People aren't just cruising through the coffee drive-through lane on their way into work anymore. They're getting flu shots on the go.
These new approaches vaccination are ramping up vaccination rates. More than 130 million total doses of the flu vaccine had already been distributed by Nov. 24-up from 113 million just a little more than a month ago.
A 2013 study published in PubMed found a drive-through vaccination clinic to be a quick and effective way to achieve more widespread immunization against influenza. By analyzing two separate clinics with a combined total of 1,275 vehicles and 2,174 vaccines, researchers found that the median throughput time for cars was 5 minutes, while the median vaccination time was just 48 seconds.
"Sometimes there'd be four people in the car," said Ryan Cluff, public health emergency preparedness manager for Navajo County, Ariz., in an interview about one of the flu vaccination clinics he helped organize at a fire station last month. "They'd roll down all four windows and we had people go to all four windows-if they had kids in the back."
Safety and Preparedness
Before the vaccines are administered, people complete standard medical paperwork to answer questions about reactions to flu shots in the past and any allergies to ingredients in the vaccine. Parking spaces are usually designated for drivers who are advised to wait a few minutes after their shot to ensure they don't experience any side effects before driving away.
SEE ALSO: The Flu Center
In October, a team of Navajo County paramedics distributed an average of 125 vaccines an hour, for a grand total of 370 flu shots at the drive-through clinic held at Heber-Overgaard fire station. This kind of outreach is especially important in the Arizona county due to its size-it's as large as Rhode Island, Delaware and Maryland combined.
"Part of what we're doing with this is actually training the community on what they would do in the event of bioterrorism or a pandemic-how they would then go get their meds," Cluff pointed out. "They don't even know they're getting taught, but we're showing them how they would be directed into these areas, how they would have to fill out paperwork and information, and then they'd drive up and they would get the shots or else we'd hand them medication through the window."
The last flu pandemic in the United States was the spread of H1N1, also known as swine flu. The situation was declared a public health emergency in April 2009, and by April 2010, an estimated 43 million to 89 million people had been infected globally, with more than 8,000 deaths, according to the CDC.
"Flu is just getting started; there have been no substantial outbreaks so far," said Bill Schaffner, MD, medical director of the National Foundation for Infectious Diseases (NFID), in an interview with ADVANCE. "To date, the viruses isolated from early cases are a good match with what is in the vaccine."
In addition to drive-through clinics, efforts are being made to bring vaccines to patients. Residents of more than 35 cities recently had the option of getting a flu shot via Uber. On Nov.19, people used the app to request a vaccine and UberHEALTH delivered a nurse via Uber car right to that person's location. For $10, a nurse would be dispatched to provide a wellness pack and administer flu shots for up to 10 people.

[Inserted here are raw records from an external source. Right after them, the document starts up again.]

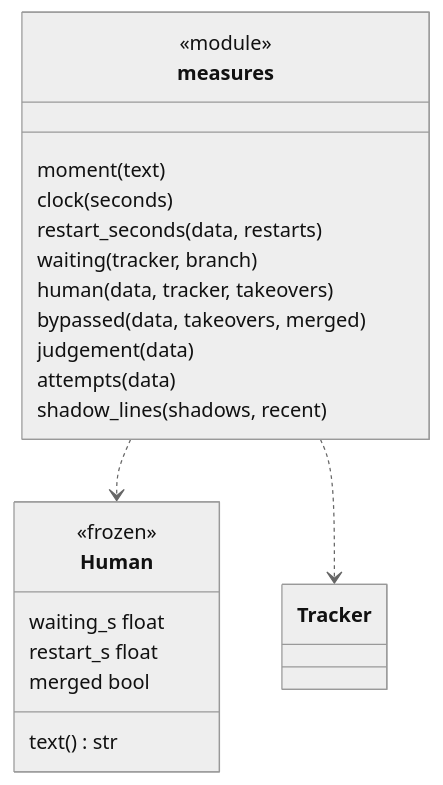
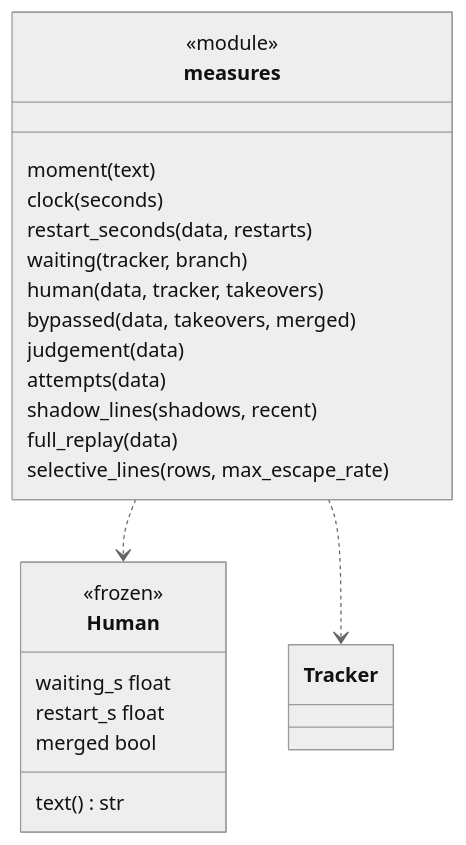
One commit to plaplanche/ariane changed the second of 3 diagrams in docs/architecture/modules/measures.md. Above: the diagram before and after it, drawn with Mermaid (neutral theme). The commit also changed other lines of this file and 41 other files, not shown here.

Commit message:
#186: Sampled full replay, escapes and escape rate in ariane report (C9, C19)

````diff
--- a/docs/architecture/modules/measures.md
+++ b/docs/architecture/modules/measures.md
@@ -45,24 +49,26 @@
 ```mermaid
 classDiagram
 class Human {
   <<frozen>>
   waiting_s float
   restart_s float
   merged bool
   text() str
 }
 class measures {
   <<module>>
   moment(text)
   clock(seconds)
   restart_seconds(data, restarts)
   waiting(tracker, branch)
   human(data, tracker, takeovers)
   bypassed(data, takeovers, merged)
   judgement(data)
   attempts(data)
   shadow_lines(shadows, recent)
+  full_replay(data)
+  selective_lines(rows, max_escape_rate)
 }
 measures ..> Human
 measures ..> Tracker
 ```
````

Outside of the 1-day event, Uber helps people find a flu shot with VaccineFinder. Using a person's current location, the website finds a list of nearby places where a flu vaccine is available.
In 2014, UberHEALTH provided 2,057 people with flu vaccines. A fraction of that group returned surveys about their flu shot preferences, which were analyzed and later published in the Annals of Internal Medicine. The study, titled "On-Demand Delivery of Influenza Vaccination," found that only 30% of vaccine recipients were "definitely likely" to receive a flu shot from traditional providers, indicating that the Uber service was a factor in the decision to vaccinate. Meanwhile, 78% indicated that delivery of the vaccine was "very important."

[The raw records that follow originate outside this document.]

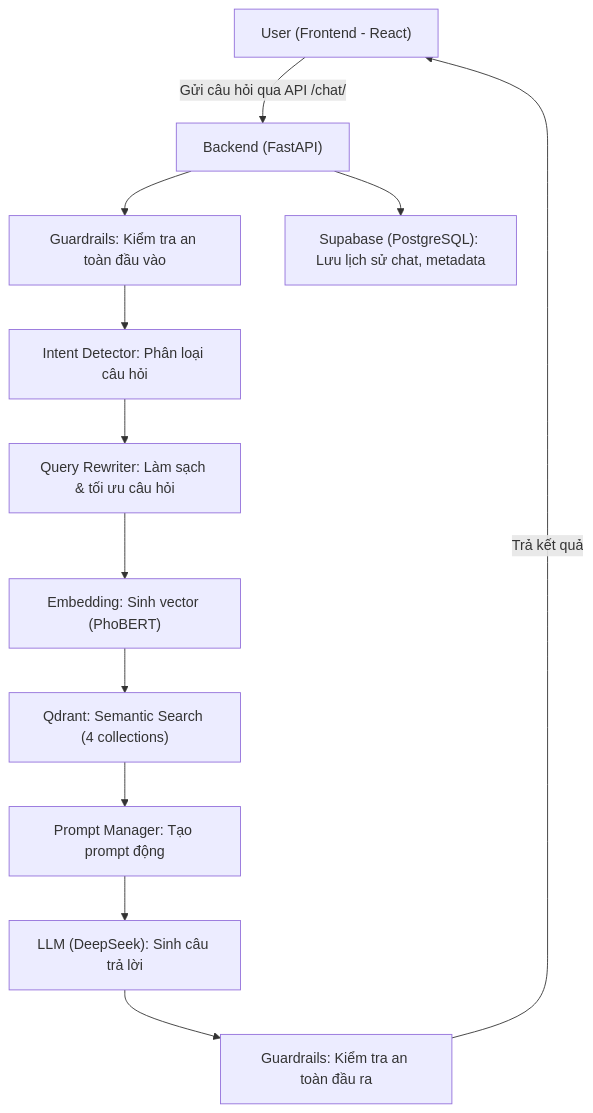
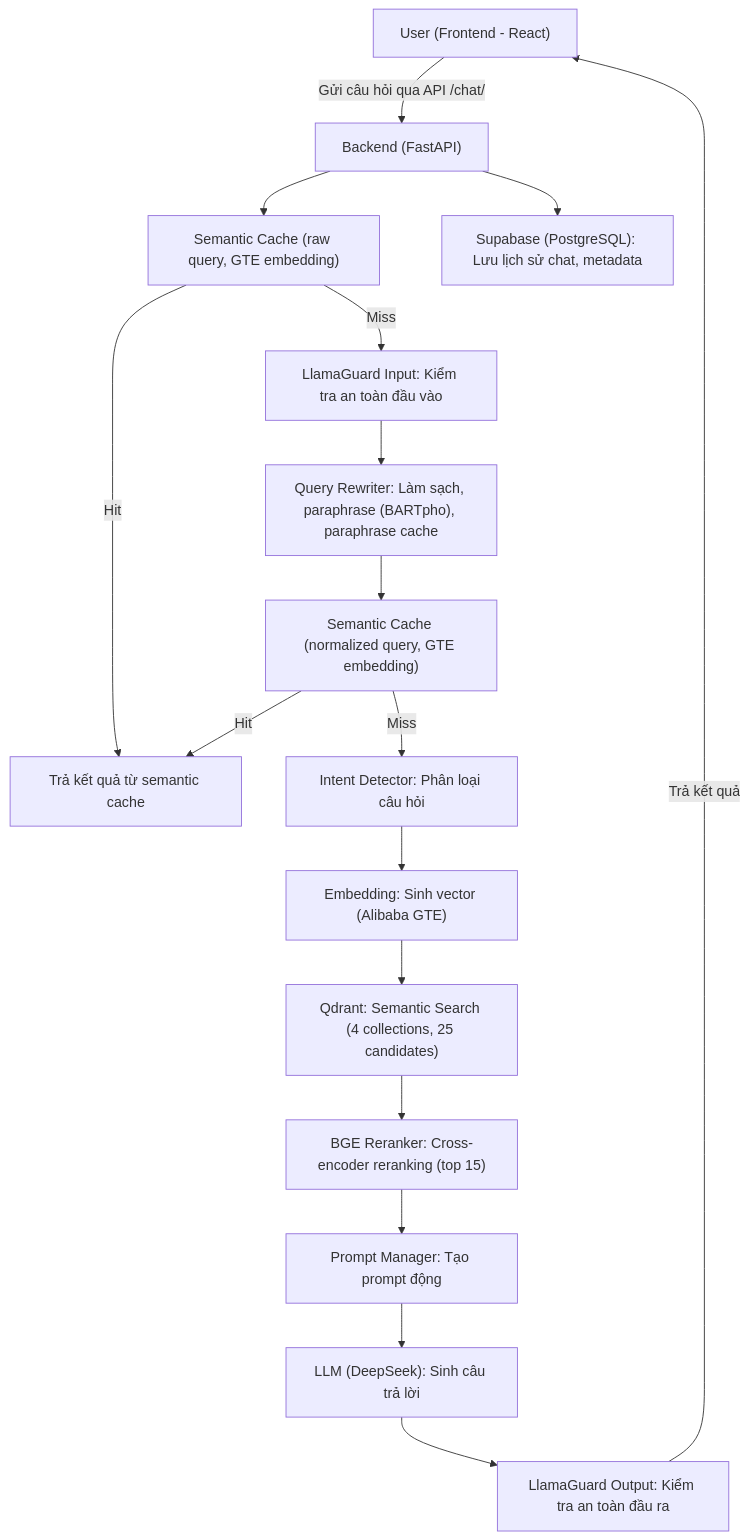
One commit to tuananhne1110/Cutru_chatbot changed the first of 2 diagrams in docs/Workflow.md. Above: the diagram before and after it, drawn with Mermaid. The commit also changed other lines of this file and 6 other files, not shown here.

````diff
--- a/docs/Workflow.md
+++ b/docs/Workflow.md
@@ -5,14 +5,19 @@
 ```mermaid
 graph TD;
   A["User (Frontend - React)"] -->|"Gửi câu hỏi qua API /chat/"| B["Backend (FastAPI)"]
-  B --> C1["Guardrails: Kiểm tra an toàn đầu vào"]
-  C1 --> C2["Intent Detector: Phân loại câu hỏi"]
-  C2 --> C3["Query Rewriter: Làm sạch & tối ưu câu hỏi"]
-  C3 --> C4["Embedding: Sinh vector (PhoBERT)"]
-  C4 --> C5["Qdrant: Semantic Search (4 collections)"]
-  C5 --> C6["Prompt Manager: Tạo prompt động"]
-  C6 --> C7["LLM (DeepSeek): Sinh câu trả lời"]
-  C7 --> C8["Guardrails: Kiểm tra an toàn đầu ra"]
-  C8 -->|"Trả kết quả"| A
+  B --> C0["Semantic Cache (raw query, GTE embedding)"]
+  C0 -- "Hit" --> Z["Trả kết quả từ semantic cache"]
+  C0 -- "Miss" --> C1["LlamaGuard Input: Kiểm tra an toàn đầu vào"]
+  C1 --> C2["Query Rewriter: Làm sạch, paraphrase (BARTpho), paraphrase cache"]
+  C2 --> C3["Semantic Cache (normalized query, GTE embedding)"]
+  C3 -- "Hit" --> Z
+  C3 -- "Miss" --> C4["Intent Detector: Phân loại câu hỏi"]
+  C4 --> C5["Embedding: Sinh vector (Alibaba GTE)"]
+  C5 --> C6["Qdrant: Semantic Search (4 collections, 25 candidates)"]
+  C6 --> C7["BGE Reranker: Cross-encoder reranking (top 15)"]
+  C7 --> C8["Prompt Manager: Tạo prompt động"]
+  C8 --> C9["LLM (DeepSeek): Sinh câu trả lời"]
+  C9 --> C10["LlamaGuard Output: Kiểm tra an toàn đầu ra"]
+  C10 -->|"Trả kết quả"| A
   B --> D["Supabase (PostgreSQL): Lưu lịch sử chat, metadata"]
 ```
````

These efforts are intended to boost vaccination rates for people who may not get their annual flu shot because of convenience issues or geographic accessibility. The target demographic is 18- to 49-year-olds, who have one of the lowest vaccination rates-well below the national average of 47%, according to the CDC.
The NFID, CDC and the overall healthcare community continue to urge annual vaccination against influenza. National Influenza Vaccination Week, scheduled Dec. 6-12, will highlight the importance of the vaccine through the holiday season and beyond, so that more people are protected by February, when flu activity usually peaks.
"Drive-through clinics are fine and a clever way to make flu vaccines available," said Schaffner, of NFID. "Clinics at airports and the Uber offer are other imaginative approaches."
The typical American shops online, streams movies in the comfort of his or her living room, orders food using a smartphone, and can now access flu shots in similarly convenient ways. It seems the annual flu campaign has finally found a way to make vaccines stick.
Chelsea Lacey-Mabe is a staff writer. Contact: firstname.lastname@example.org